Defending Your Adopted Child and Setting Healthy Boundaries with Extended Family

Show of hands: who had to deal with at least one–if not more–difficult family member(s) over the holiday break? *raises hand* Okay, now who of you had to deal with a difficult family member specifically because you were enforcing a boundary about your adopted kiddo? *raises both hands* 

The good news is you’re not alone. The bad news is, it is a fairly common issue in families. Even in non-adoptive families, there are struggles about boundaries, especially around the holidays. 

When it comes to our adopted kids, there is an extra layer of frustration for extended family members. Some older generations may have feelings about behavior standards or adoption in general that are, sadly, just wrong. Getting them to admit that is a waste of air. Unfortunately, sometimes those people are the ones that are the most difficult to avoid during family get-togethers. 

For our family specifically, we have to deal with things like social anxiety, sensory processing disorder, ADHD, PTSD, and ODD. With that alphabet soup comes a great deal of consideration and pre-planning for events. I mean, we could just wing it, but the consequence of that is usually a tantrum that rattles the roof, so it’s not really worth it.  Unfortunately for our kids, people who say they are understanding usually aren’t. Because of that, we have learned that sometimes we just have to say no to certain things and deal with the emotional backlash from the other adults. It is painful, but I’d rather keep my kids safe and have me be upset than have everyone upset over something my kid can’t control. 

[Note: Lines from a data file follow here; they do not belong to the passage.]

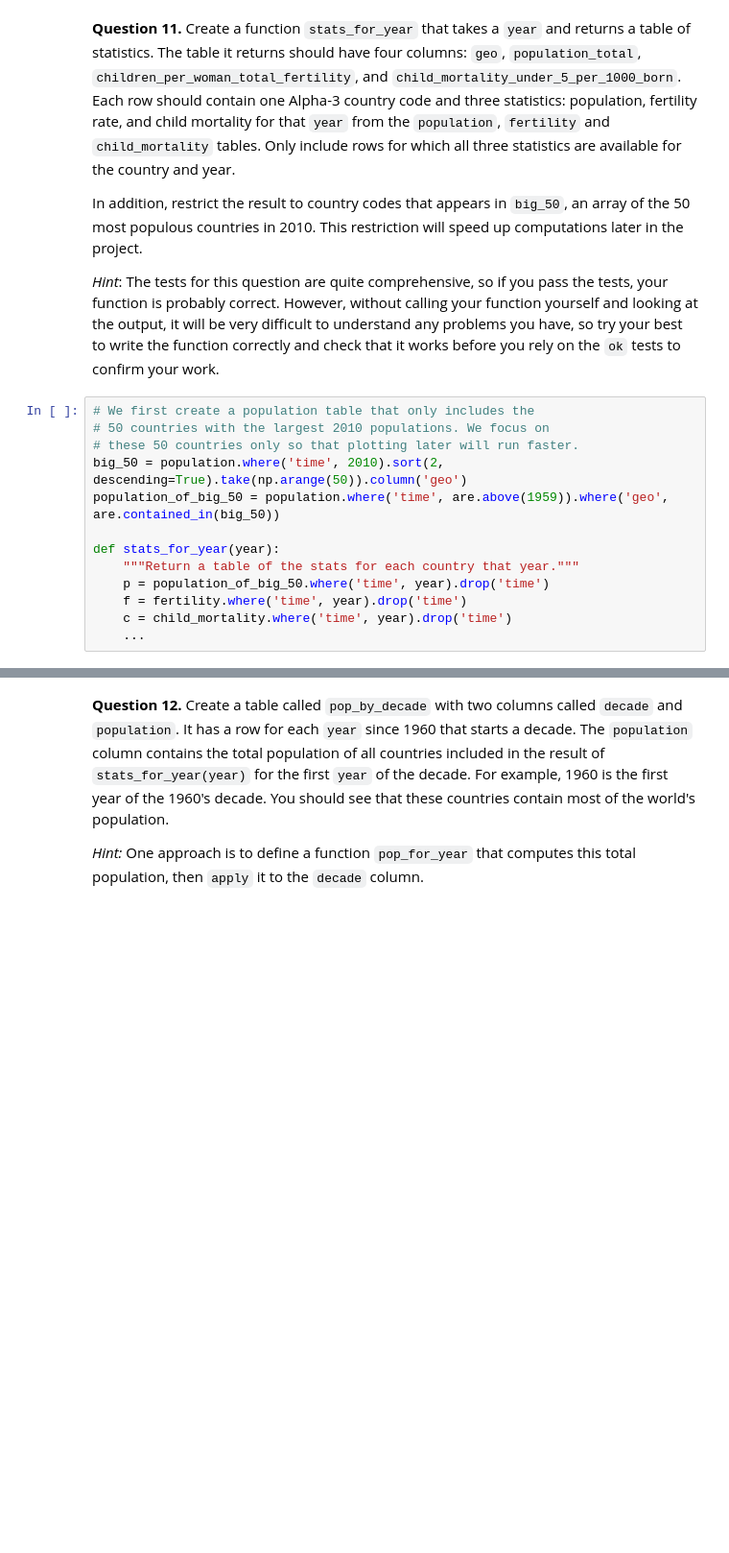
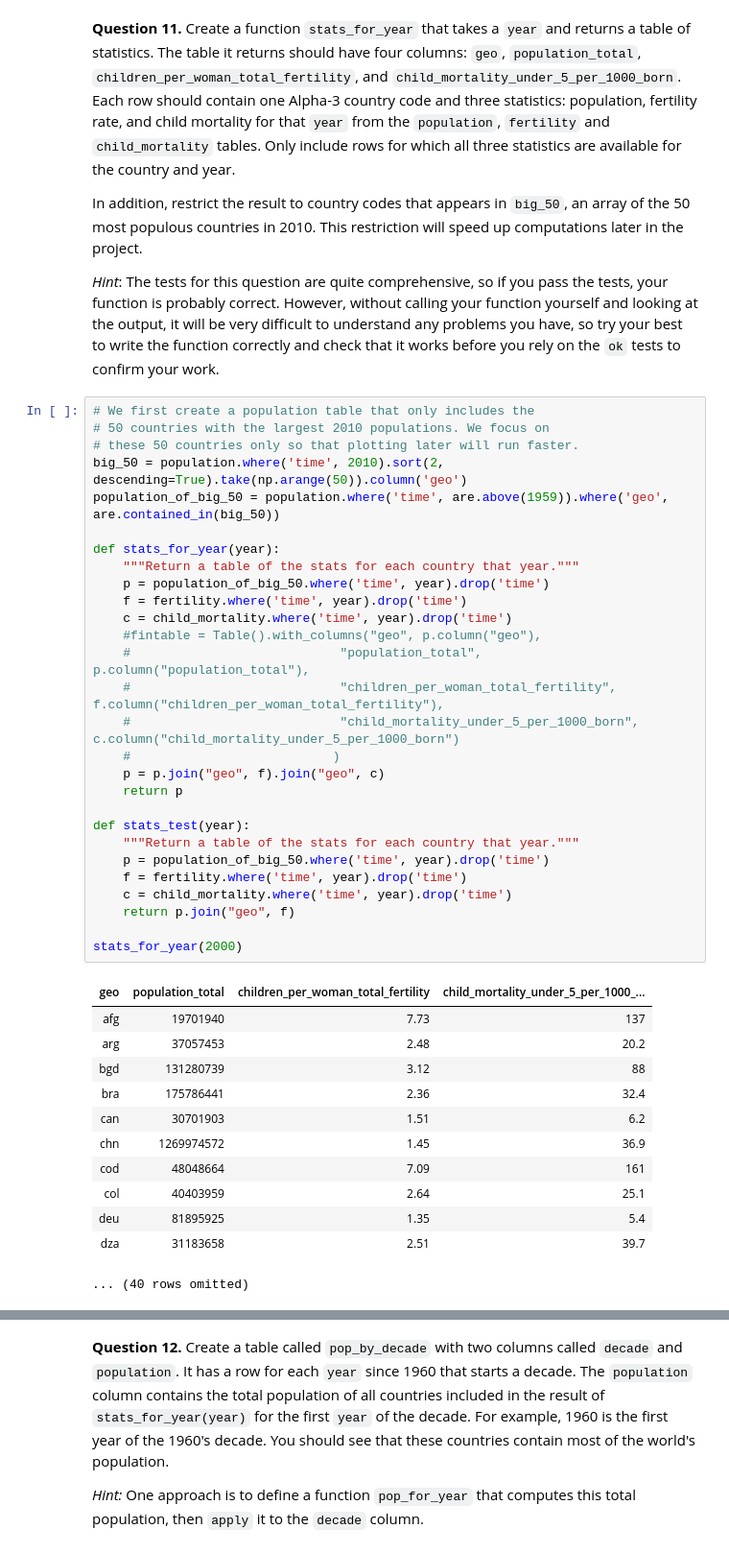
Before and after one commit to ferpart/data_science, a Jupyter notebook: projects/project1/project1.ipynb, the cells around one changed output, grey strips where cells are left out. Shown at 96% size. Saved outputs shown, nothing was run; the diff lists cells and outputs as text; blank space fills up the shorter version.

```diff
--- a/projects/project1/project1.ipynb
+++ b/projects/project1/project1.ipynb
@@ -291,15 +312,43 @@ In addition, restrict the result to country codes that appears in `big_50`, an a
 # %%
 # We first create a population table that only includes the
 # 50 countries with the largest 2010 populations. We focus on
 # these 50 countries only so that plotting later will run faster.
 big_50 = population.where('time', 2010).sort(2, descending=True).take(np.arange(50)).column('geo')
 population_of_big_50 = population.where('time', are.above(1959)).where('geo', are.contained_in(big_50))
 
 def stats_for_year(year):
     """Return a table of the stats for each country that year."""
     p = population_of_big_50.where('time', year).drop('time')
     f = fertility.where('time', year).drop('time')
     c = child_mortality.where('time', year).drop('time')
-    ...
+    #fintable = Table().with_columns("geo", p.column("geo"),
+    #                            "population_total", p.column("population_total"),
+    #                            "children_per_woman_total_fertility", f.column("children_per_woman_total_fertility"),
+    #                            "child_mortality_under_5_per_1000_born", c.column("child_mortality_under_5_per_1000_born")
+    #                           )
+    p = p.join("geo", f).join("geo", c)
+    return p
+
+def stats_test(year):
+    """Return a table of the stats for each country that year."""
+    p = population_of_big_50.where('time', year).drop('time')
+    f = fertility.where('time', year).drop('time')
+    c = child_mortality.where('time', year).drop('time')
+    return p.join("geo", f)
+
+stats_for_year(2000)
+# %% [output]
+| geo | population_total | children_per_woman_total_fertility | child_mortality_under_5_per_1000_... |
+| afg | 19701940 | 7.73 | 137 |
+| arg | 37057453 | 2.48 | 20.2 |
+| bgd | 131280739 | 3.12 | 88 |
+| bra | 175786441 | 2.36 | 32.4 |
+| can | 30701903 | 1.51 | 6.2 |
+| chn | 1269974572 | 1.45 | 36.9 |
+| cod | 48048664 | 7.09 | 161 |
+| col | 40403959 | 2.64 | 25.1 |
+| deu | 81895925 | 1.35 | 5.4 |
+| dza | 31183658 | 2.51 | 39.7 |
+... (40 rows omitted)
 # %%
 _ = ok.grade('q1_11')
```
Also changed, not shown: parts of 17 cells of this notebook.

Over the years, we have had arguments about appropriate toys, how late is too late for bedtime, going to a massive family gathering in a location unfamiliar to our kids, not going to a party because I was too sick to be able to monitor the kids, and on and on.  Thankfully, we’ve learned something amazing. Our family is who we decide it is. Even if my kids can’t spend time with their cousins because of family drama, we have friends who are as close or closer than the family who more than bridge the gap.  My kids have never had to wonder if they are loved by the people we choose to surround them with. When they are older, they might ask difficult questions, but by then, I hope they’re old enough to understand the answers. 

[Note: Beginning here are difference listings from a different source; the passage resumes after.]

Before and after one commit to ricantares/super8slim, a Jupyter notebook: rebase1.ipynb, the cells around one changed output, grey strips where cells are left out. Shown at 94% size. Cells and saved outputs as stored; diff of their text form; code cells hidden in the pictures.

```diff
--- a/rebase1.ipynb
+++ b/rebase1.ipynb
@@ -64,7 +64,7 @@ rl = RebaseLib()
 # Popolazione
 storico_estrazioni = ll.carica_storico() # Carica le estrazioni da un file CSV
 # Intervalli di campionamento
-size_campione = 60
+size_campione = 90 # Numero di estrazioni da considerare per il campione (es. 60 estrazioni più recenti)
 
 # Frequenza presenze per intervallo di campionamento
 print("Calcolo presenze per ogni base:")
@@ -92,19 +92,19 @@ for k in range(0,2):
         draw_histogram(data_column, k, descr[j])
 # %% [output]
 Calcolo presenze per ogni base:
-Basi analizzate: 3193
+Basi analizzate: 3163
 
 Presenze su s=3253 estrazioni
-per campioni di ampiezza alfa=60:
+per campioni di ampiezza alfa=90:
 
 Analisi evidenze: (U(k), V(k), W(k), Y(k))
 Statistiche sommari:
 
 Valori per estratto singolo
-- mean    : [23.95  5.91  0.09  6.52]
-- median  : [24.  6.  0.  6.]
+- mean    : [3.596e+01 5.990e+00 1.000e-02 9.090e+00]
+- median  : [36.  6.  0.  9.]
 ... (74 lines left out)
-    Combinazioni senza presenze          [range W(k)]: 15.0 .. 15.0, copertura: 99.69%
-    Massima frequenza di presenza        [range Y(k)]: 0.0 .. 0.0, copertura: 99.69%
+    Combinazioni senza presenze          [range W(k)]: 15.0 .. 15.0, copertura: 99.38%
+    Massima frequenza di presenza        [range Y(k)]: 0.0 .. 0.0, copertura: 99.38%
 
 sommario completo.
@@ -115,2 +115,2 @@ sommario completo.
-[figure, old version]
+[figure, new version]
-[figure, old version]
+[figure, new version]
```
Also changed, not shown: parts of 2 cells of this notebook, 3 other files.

So how do you do it? How do you set healthy boundaries and defend your adopted child? For me, doing that, in general, wasn’t hard. But doing it with people who were supposed to care the most but acted like they didn’t was really difficult.  What has worked the best for us is writing down our expectations and giving the people in question a chance to respond. This happens over text or email mostly. It is easier for me to parse my thoughts when I’m not in the heat of the moment. For us, that looks like saying, “We won’t be able to come to a big family gathering. I understand that makes you sad, but it will make you sadder if our kid has a meltdown and throws something at your face.” (I mean, yes, my kid shouldn’t throw things, and no, I’m not making excuses. But from personal experience, that is a real thing that can happen). 

Yes, there is always some backlash, but you will never regret the decision that is ultimately safest for your whole family. 

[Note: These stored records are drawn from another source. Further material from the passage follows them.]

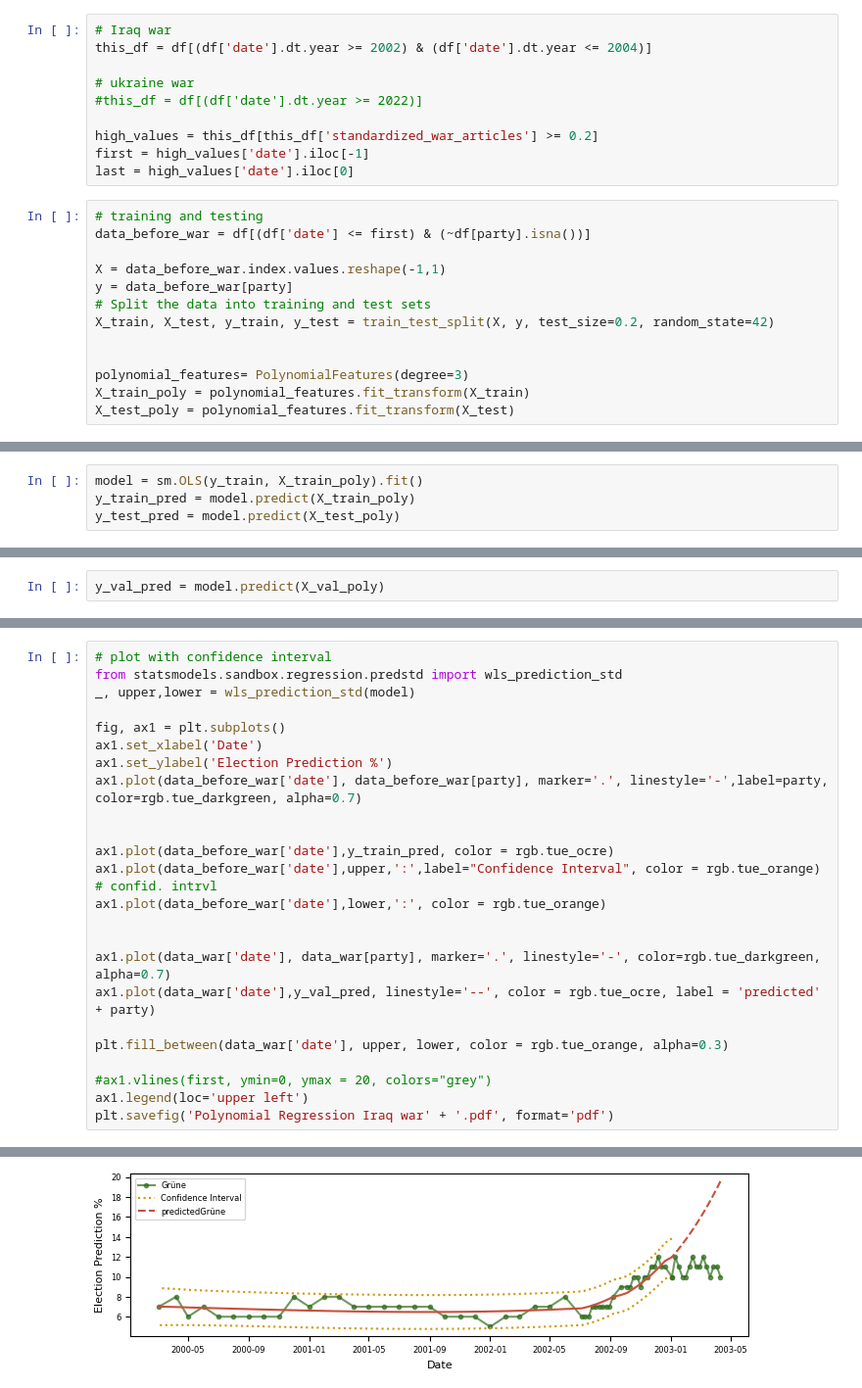
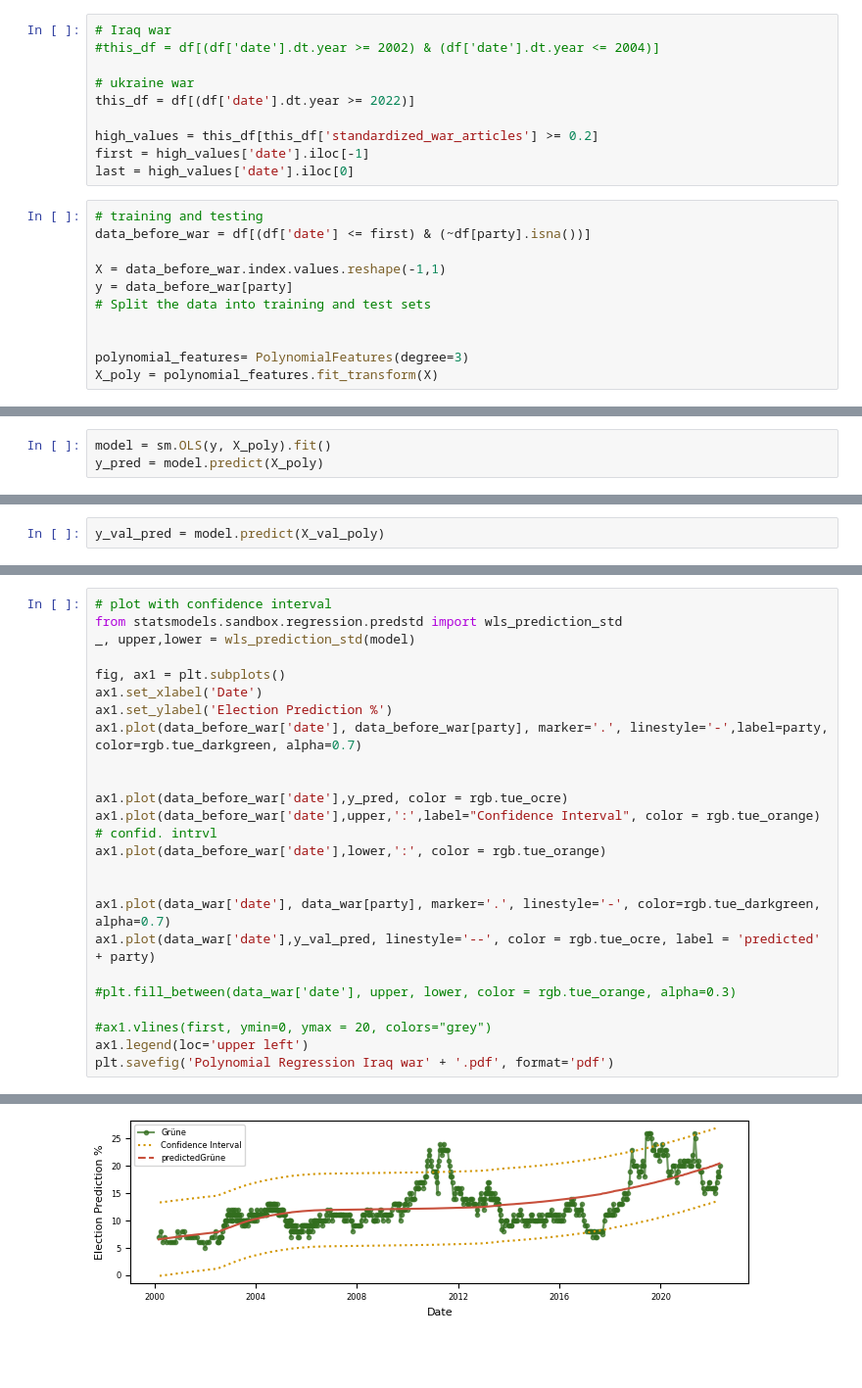
Before and after one commit to schokoblume/Data-Literacy, a Jupyter notebook: Analysis/RegressionTue_Plots.ipynb, the cells around one changed output, grey strips where cells are left out. Shown at 98% size. Saved outputs shown, nothing was run; the diff lists cells and outputs as text; blank space fills up the shorter version.

```diff
--- a/Analysis/RegressionTue_Plots.ipynb
+++ b/Analysis/RegressionTue_Plots.ipynb
@@ -26,10 +27,10 @@ df["Linke"] = pd.to_numeric(df["Linke"], errors='coerce')
 party = 'Grüne'
 # %%
 # Iraq war
-this_df = df[(df['date'].dt.year >= 2002) & (df['date'].dt.year <= 2004)]
+#this_df = df[(df['date'].dt.year >= 2002) & (df['date'].dt.year <= 2004)]
 
 # ukraine war
-#this_df = df[(df['date'].dt.year >= 2022)]
+this_df = df[(df['date'].dt.year >= 2022)]
 
 high_values = this_df[this_df['standardized_war_articles'] >= 0.2]
 first = high_values['date'].iloc[-1]
@@ -41,12 +42,10 @@ data_before_war = df[(df['date'] <= first) & (~df[party].isna())]
 X = data_before_war.index.values.reshape(-1,1)
 y = data_before_war[party]
 # Split the data into training and test sets
-X_train, X_test, y_train, y_test = train_test_split(X, y, test_size=0.2, random_state=42)
 
 
 polynomial_features= PolynomialFeatures(degree=3)
-X_train_poly = polynomial_features.fit_transform(X_train)
-X_test_poly = polynomial_features.fit_transform(X_test)
+X_poly = polynomial_features.fit_transform(X)
 # %%
 # validaten for media relevant
 data_war = df[(df['date'] >= first) & (df['date'] <= last)]
@@ -56,9 +55,8 @@ polynomial_features= PolynomialFeatures(degree=3)
 X_val_poly = polynomial_features.fit_transform(X_val)
 y_val = data_war[party]
 # %%
-model = sm.OLS(y_train, X_train_poly).fit()
-y_train_pred = model.predict(X_train_poly)
-y_test_pred = model.predict(X_test_poly)
+model = sm.OLS(y, X_poly).fit()
+y_pred = model.predict(X_poly)
 # %%
 # how accuarte is the model?
 # Calculate MSE and R-squared
@@ -200,7 +192,7 @@ ax1.set_ylabel('Election Prediction %')
 ax1.plot(data_before_war['date'], data_before_war[party], marker='.', linestyle='-',label=party, color=rgb.tue_darkgreen, alpha=0.7)
 
 
-ax1.plot(data_before_war['date'],y_train_pred, color = rgb.tue_ocre)
+ax1.plot(data_before_war['date'],y_pred, color = rgb.tue_ocre)
 ax1.plot(data_before_war['date'],upper,':',label="Confidence Interval", color = rgb.tue_orange) # confid. intrvl
 ax1.plot(data_before_war['date'],lower,':', color = rgb.tue_orange)
 
@@ -208,7 +200,7 @@ ax1.plot(data_before_war['date'],lower,':', color = rgb.tue_orange)
 ax1.plot(data_war['date'], data_war[party], marker='.', linestyle='-', color=rgb.tue_darkgreen, alpha=0.7)
 ax1.plot(data_war['date'],y_val_pred, linestyle='--', color = rgb.tue_ocre, label = 'predicted' + party)
 
-plt.fill_between(data_war['date'], upper, lower, color = rgb.tue_orange, alpha=0.3)
+#plt.fill_between(data_war['date'], upper, lower, color = rgb.tue_orange, alpha=0.3)
 
 #ax1.vlines(first, ymin=0, ymax = 20, colors="grey")
 ax1.legend(loc='upper left')
@@ -230,8 +222,8 @@ findfont: Generic family 'serif' not found because none of the following familie
 findfont: Generic family 'serif' not found because none of the following families were found: Times
 findfont: Generic family 'serif' not found because none of the following families were found: Times
 findfont: Generic family 'serif' not found because none of the following families were found: Times
 findfont: Generic family 'serif' not found because none of the following families were found: Times
-[figure, old version]
+[figure, new version]
 # %%
 ## Example tueplots
 # its not saving as a pdf..
```
Also changed, not shown: parts of 8 cells of this notebook, 1 other file.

What do you do if there is someone who is just nasty about adoption in general? Unfortunately, talking doesn’t tend to fix these situations because sometimes people are just not great. Still, I make sure I defend my kid where they can hear it so they at least know Mom is in their corner. 

The easiest way to keep boundaries is to just say no. Opt out of participation if it isn’t going to be good for your kids. Sometimes saying no is a full sentence, and the person asking the question doesn’t deserve more justification than that. That goes counter to what most of us were raised to believe, especially if you’re a people pleaser by nature. However, I’ve learned the hard way that, sometimes, there’s just no pleasing some people. 

The biggest thing for us has been building a network of support for our family, people who love our kids nearly as much as we do, and will love them even if they’re struggling. These are often other adoptive families, but some are just great friends who chose us. I don’t know why, but I’m glad they did.  

Here are some guidelines for establishing healthy boundaries:

  • Know your limits and the limits of your kids
  • Let your no mean no. Don’t waiver, because if you do once, they’ll think they can do it again and again
  • Write out your reasons and try to explain them in the best way they will receive it
  • Involve a doctor or therapist if you need to
  • Decide for yourself what is and is not acceptable; make that clear to family members beforehand
  • If they break your rules, leave. You don’t need to offer an explanation if they aren’t willing to be safe people for your kids. 

I know it sounds hard. That’s because it is, unfortunately. But giving your kids safety and security is a fair trade-off for whatever you might lose otherwise, at least in my experience. 

Christina Gochnauer is a foster and adoptive mom of 5. She has a bachelor’s degree in Psychology from Letourneau University. She currently resides in Texas with her husband of 16 years, her children ages 3, 3.5, 4.5, 11, and 12, and her three dogs. She is passionate about using her voice to speak out for children from “hard places” in her church and community.